Hip arthroscopy is being used to treat a variety of hip conditions. The surgeries range from labral repairs, labral debridements, treatment of osteochrondral defects and femoral acetabular dysplasia. Most of these conditions are diagnosed with a history , physical examination and diagnostic studies such as plain X-rays and MRI. There has not been a scientific study evaluating the accuracy of hip MRI in asymptomatic patients.
Recently published in the American Journal of Sports Medicine in December of 2012, was an excellent research paper that answered the question: how often are there abnormal findings on MRI scans of the hip in patients that have no hip pain or symptoms?
Drs. Registen et. al. , at the Steadman Philippons Research Center in Vail, Colorado, performed MRI scans on 45 patients with no hip complaints or symptoms. They found abnormal MRI findings 73% of the time in asymptomatic hips. The average age of the patients was 37.8 years with a range of 15 to 66 years. They found asymptomatic labral tears 69% of the time. Another common finding identified chrondral defects in 24% of the hips that were imaged. Other findings were fibrocyctic changes of the head and neck junction (22%), paralabral cysts (13%) and ligamentum teres tears were noted in 2.2% of the studies.
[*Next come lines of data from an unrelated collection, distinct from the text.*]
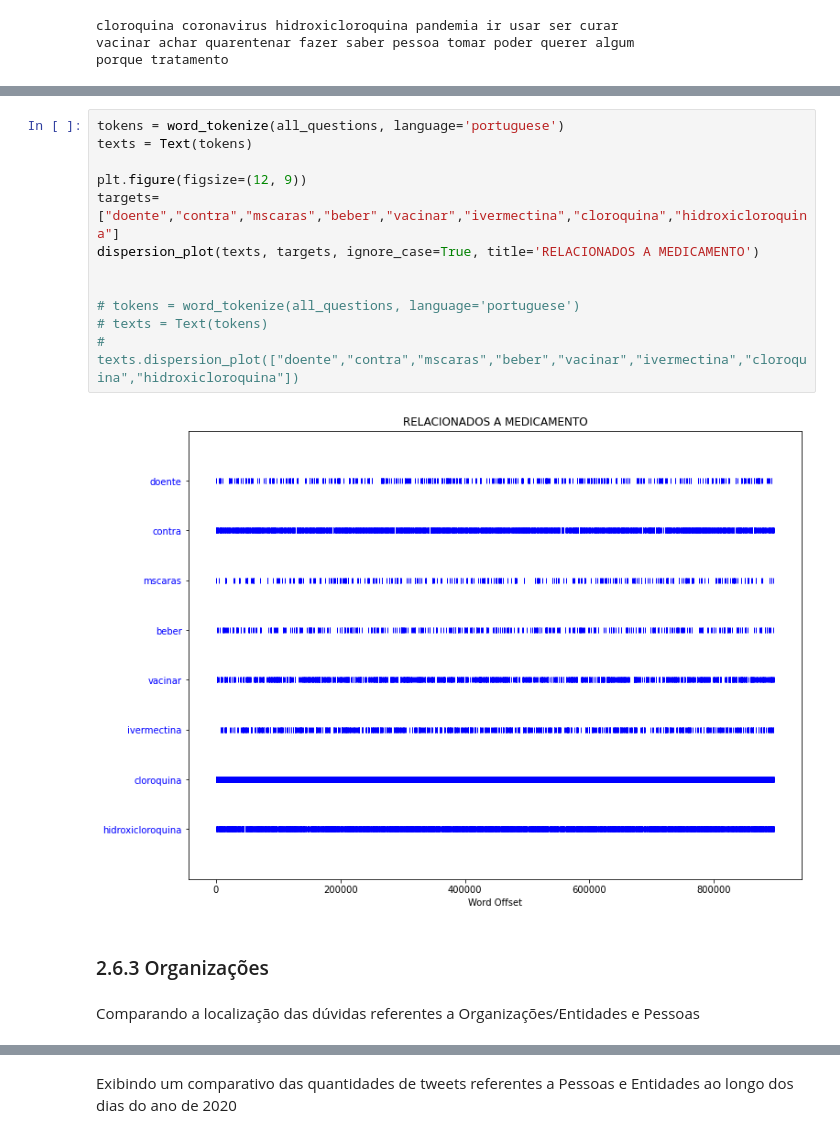
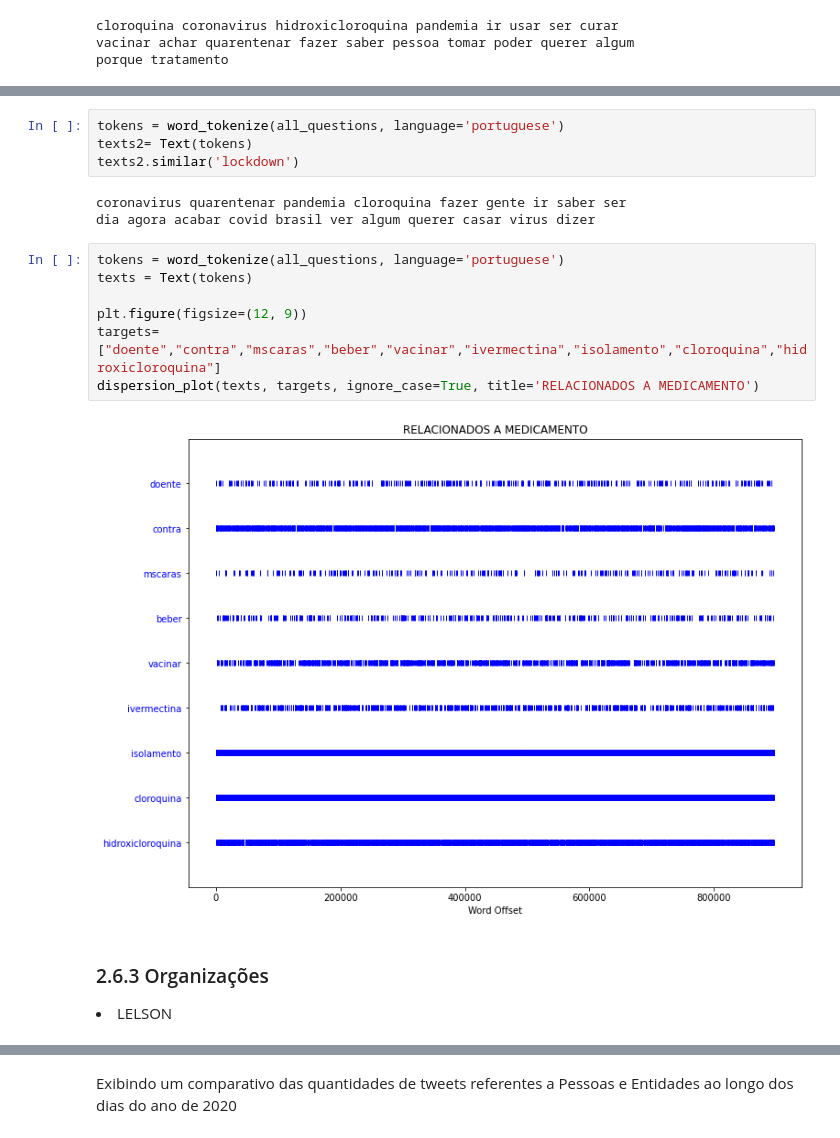
Before and after one commit to lln-cid20/prog-ciencia-dados, a Jupyter notebook: TrabalhoConjunto.ipynb, the cells around one changed output, grey strips where cells are left out. Cells and saved outputs as stored; diff of their text form.

```diff
--- a/TrabalhoConjunto.ipynb
+++ b/TrabalhoConjunto.ipynb
@@ -1027,18 +966,19 @@ porque tratamento
+# %%
+tokens = word_tokenize(all_questions, language='portuguese')
+texts2= Text(tokens)
+texts2.similar('lockdown')
+# %% [output]
+coronavirus quarentenar pandemia cloroquina fazer gente ir saber ser
+dia agora acabar covid brasil ver algum querer casar virus dizer
 # %%
 tokens = word_tokenize(all_questions, language='portuguese')
 texts = Text(tokens)
 
 plt.figure(figsize=(12, 9))
-targets=["doente","contra","mscaras","beber","vacinar","ivermectina","cloroquina","hidroxicloroquina"]
+targets=["doente","contra","mscaras","beber","vacinar","ivermectina","isolamento","cloroquina","hidroxicloroquina"]
 dispersion_plot(texts, targets, ignore_case=True, title='RELACIONADOS A MEDICAMENTO')
-
-
-# tokens = word_tokenize(all_questions, language='portuguese')
-# texts = Text(tokens)
-# texts.dispersion_plot(["doente","contra","mscaras","beber","vacinar","ivermectina","cloroquina","hidroxicloroquina"])
 # %% [output]
-[figure, old version]
+[figure, new version]
 # %% [markdown]
 ### 2.6.3 Organizações
+<li>LELSON</li>
-# %% [markdown]
-Comparando a localização das dúvidas referentes a Organizações/Entidades e Pessoas
```
Also changed, not shown: parts of 52 cells of this notebook.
The researchers also discovered that patients older than 35 years of age were 13 times more likely to have a chrondral defect and 16 times more likely to have findings consistent with sub chrondral cysts. A strong correlation was seen between participates age and early markers of cartilage degeneration.
This interesting study reveals that many people may have hip pathology and have no symptoms.